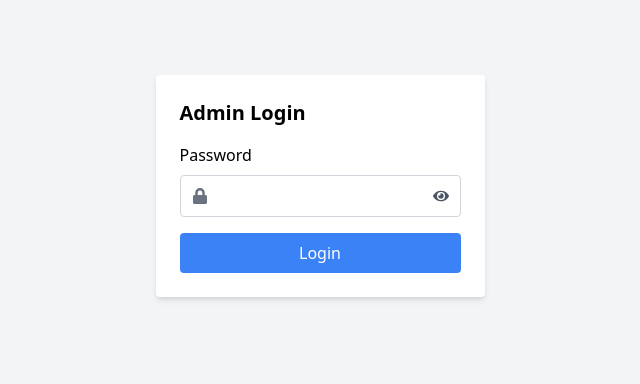
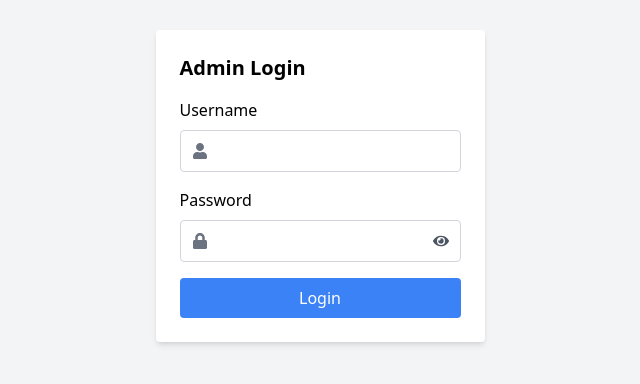
Before and after one commit to mhmAdmin1122/spority, a Next.js app: page /admin/components/Login in a window 1280 px wide. Shown: the part 214-598 px from the top of the page, without its empty margins (320-960 px from the left). Built offline with nearby package versions, Linux system fonts and the light colour scheme.

Commit message:
security created for multiple user

```diff
--- a/pages/admin/components/Login.tsx
+++ b/pages/admin/components/Login.tsx
@@ -1,18 +1,82 @@
+// import React, { useState } from "react";
+// import { FaLock, FaEye, FaEyeSlash } from "react-icons/fa";
+
+// const Login = ({ onLogin }: { onLogin: () => void }) => {
+//   const [password, setPassword] = useState("");
+//   const [error, setError] = useState("");
+//   const [isPasswordVisible, setIsPasswordVisible] = useState(false);
+
+//   const handleSubmit = (e: React.FormEvent) => {
+//     e.preventDefault();
+//     if (password === "905Hasaaa345n") {
+//       localStorage.setItem("isAuthenticated", "true");
+//       onLogin();
+//     } else {
+//       setError("Incorrect password");
+//     }
+//   };
+
+//   return (
+//     <div className="flex items-center justify-center h-screen bg-gray-100">
+//       <form onSubmit={handleSubmit} className="bg-white p-6 rounded shadow-md">
+//         <h2 className="mb-4 text-xl font-bold">Admin Login</h2>
+//         <div className="mb-4">
+//           <label className="block mb-2">Password</label>
+//           <div className="relative">
+//             <span className="absolute inset-y-0 left-0 pl-3 flex items-center text-gray-500">
+//               <FaLock />
+//             </span>
+//             <input
+//               type={isPasswordVisible ? "text" : "password"}
+//               value={password}
+//               onChange={(e) => setPassword(e.target.value)}
+//               className="w-full pl-10 p-2 border border-gray-300 rounded"
+//               required
+//             />
+//             <button
+//               type="button"
+//               onClick={() => setIsPasswordVisible(!isPasswordVisible)}
+//               className="absolute inset-y-0 right-0 pr-3 flex items-center text-gray-600"
+//             >
+//               {isPasswordVisible ? <FaEyeSlash /> : <FaEye />}
+//             </button>
+//           </div>
+//         </div>
+//         {error && <p className="text-red-500">{error}</p>}
+//         <button type="submit" className="w-full bg-blue-500 text-white p-2 rounded">Login</button>
+//       </form>
+//     </div>
+//   );
+// };
+
+// export default Login;
+
 import React, { useState } from "react";
-import { FaLock, FaEye, FaEyeSlash } from "react-icons/fa";
+import { FaLock, FaUser, FaEye, FaEyeSlash } from "react-icons/fa";
+
+const users = [
+  { username: "Hasaan", password: "hash905hasaan" },
+  { username: "Umer", password: "umer564true" },
+  { username: "Arbab", password: "spsarbab90" },
+  { username: "Imranahmad", password: "905imranlashari" },
+];
 
 const Login = ({ onLogin }: { onLogin: () => void }) => {
+  const [username, setUsername] = useState("");
   const [password, setPassword] = useState("");
   const [error, setError] = useState("");
   const [isPasswordVisible, setIsPasswordVisible] = useState(false);
 
   const handleSubmit = (e: React.FormEvent) => {
     e.preventDefault();
-    if (password === "905Hasaaa345n") {
+
+    const user = users.find((user) => user.username === username);
+
+    if (user && user.password === password) {
       localStorage.setItem("isAuthenticated", "true");
       onLogin();
     } else {
-      setError("Incorrect password");
+      setError("Incorrect username or password");
     }
   };
 
@@ -20,6 +84,21 @@ const Login = ({ onLogin }: { onLogin: () => void }) => {
     <div className="flex items-center justify-center h-screen bg-gray-100">
       <form onSubmit={handleSubmit} className="bg-white p-6 rounded shadow-md">
         <h2 className="mb-4 text-xl font-bold">Admin Login</h2>
+        <div className="mb-4">
+          <label className="block mb-2">Username</label>
+          <div className="relative">
+            <span className="absolute inset-y-0 left-0 pl-3 flex items-center text-gray-500">
+              <FaUser />
+            </span>
+            <input
+              type="text"
+              value={username}
+              onChange={(e) => setUsername(e.target.value)}
+              className="w-full pl-10 p-2 border border-gray-300 rounded"
+              required
+            />
+          </div>
+        </div>
         <div className="mb-4">
           <label className="block mb-2">Password</label>
           <div className="relative">
```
------------------------------
## EXERCISE OBJECTIVE:
In full and without any pictures, print the listing above exactly.

## RESULT FOR THIS TASK:
Before and after one commit to mhmAdmin1122/spority, a Next.js app: page /admin/components/Login in a window 1280 px wide. Shown: the part 214-598 px from the top of the page, without its empty margins (320-960 px from the left). Built offline with nearby package versions, Linux system fonts and the light colour scheme.

Commit message:
security created for multiple user

```diff
--- a/pages/admin/components/Login.tsx
+++ b/pages/admin/components/Login.tsx
@@ -1,18 +1,82 @@
+// import React, { useState } from "react";
+// import { FaLock, FaEye, FaEyeSlash } from "react-icons/fa";
+
+// const Login = ({ onLogin }: { onLogin: () => void }) => {
+//   const [password, setPassword] = useState("");
+//   const [error, setError] = useState("");
+//   const [isPasswordVisible, setIsPasswordVisible] = useState(false);
+
+//   const handleSubmit = (e: React.FormEvent) => {
+//     e.preventDefault();
+//     if (password === "905Hasaaa345n") {
+//       localStorage.setItem("isAuthenticated", "true");
+//       onLogin();
+//     } else {
+//       setError("Incorrect password");
+//     }
+//   };
+
+//   return (
+//     <div className="flex items-center justify-center h-screen bg-gray-100">
+//       <form onSubmit={handleSubmit} className="bg-white p-6 rounded shadow-md">
+//         <h2 className="mb-4 text-xl font-bold">Admin Login</h2>
+//         <div className="mb-4">
+//           <label className="block mb-2">Password</label>
+//           <div className="relative">
+//             <span className="absolute inset-y-0 left-0 pl-3 flex items-center text-gray-500">
+//               <FaLock />
+//             </span>
+//             <input
+//               type={isPasswordVisible ? "text" : "password"}
+//               value={password}
+//               onChange={(e) => setPassword(e.target.value)}
+//               className="w-full pl-10 p-2 border border-gray-300 rounded"
+//               required
+//             />
+//             <button
+//               type="button"
+//               onClick={() => setIsPasswordVisible(!isPasswordVisible)}
+//               className="absolute inset-y-0 right-0 pr-3 flex items-center text-gray-600"
+//             >
+//               {isPasswordVisible ? <FaEyeSlash /> : <FaEye />}
+//             </button>
+//           </div>
+//         </div>
+//         {error && <p className="text-red-500">{error}</p>}
+//         <button type="submit" className="w-full bg-blue-500 text-white p-2 rounded">Login</button>
+//       </form>
+//     </div>
+//   );
+// };
+
+// export default Login;
+
 import React, { useState } from "react";
-import { FaLock, FaEye, FaEyeSlash } from "react-icons/fa";
+import { FaLock, FaUser, FaEye, FaEyeSlash } from "react-icons/fa";
+
+const users = [
+  { username: "Hasaan", password: "hash905hasaan" },
+  { username: "Umer", password: "umer564true" },
+  { username: "Arbab", password: "spsarbab90" },
+  { username: "Imranahmad", password: "905imranlashari" },
+];
 
 const Login = ({ onLogin }: { onLogin: () => void }) => {
+  const [username, setUsername] = useState("");
   const [password, setPassword] = useState("");
   const [error, setError] = useState("");
   const [isPasswordVisible, setIsPasswordVisible] = useState(false);
 
   const handleSubmit = (e: React.FormEvent) => {
     e.preventDefault();
-    if (password === "905Hasaaa345n") {
+
+    const user = users.find((user) => user.username === username);
+
+    if (user && user.password === password) {
       localStorage.setItem("isAuthenticated", "true");
       onLogin();
     } else {
-      setError("Incorrect password");
+      setError("Incorrect username or password");
     }
   };
 
@@ -20,6 +84,21 @@ const Login = ({ onLogin }: { onLogin: () => void }) => {
     <div className="flex items-center justify-center h-screen bg-gray-100">
       <form onSubmit={handleSubmit} className="bg-white p-6 rounded shadow-md">
         <h2 className="mb-4 text-xl font-bold">Admin Login</h2>
+        <div className="mb-4">
+          <label className="block mb-2">Username</label>
+          <div className="relative">
+            <span className="absolute inset-y-0 left-0 pl-3 flex items-center text-gray-500">
+              <FaUser />
+            </span>
+            <input
+              type="text"
+              value={username}
+              onChange={(e) => setUsername(e.target.value)}
+              className="w-full pl-10 p-2 border border-gray-300 rounded"
+              required
+            />
+          </div>
+        </div>
         <div className="mb-4">
           <label className="block mb-2">Password</label>
           <div className="relative">
```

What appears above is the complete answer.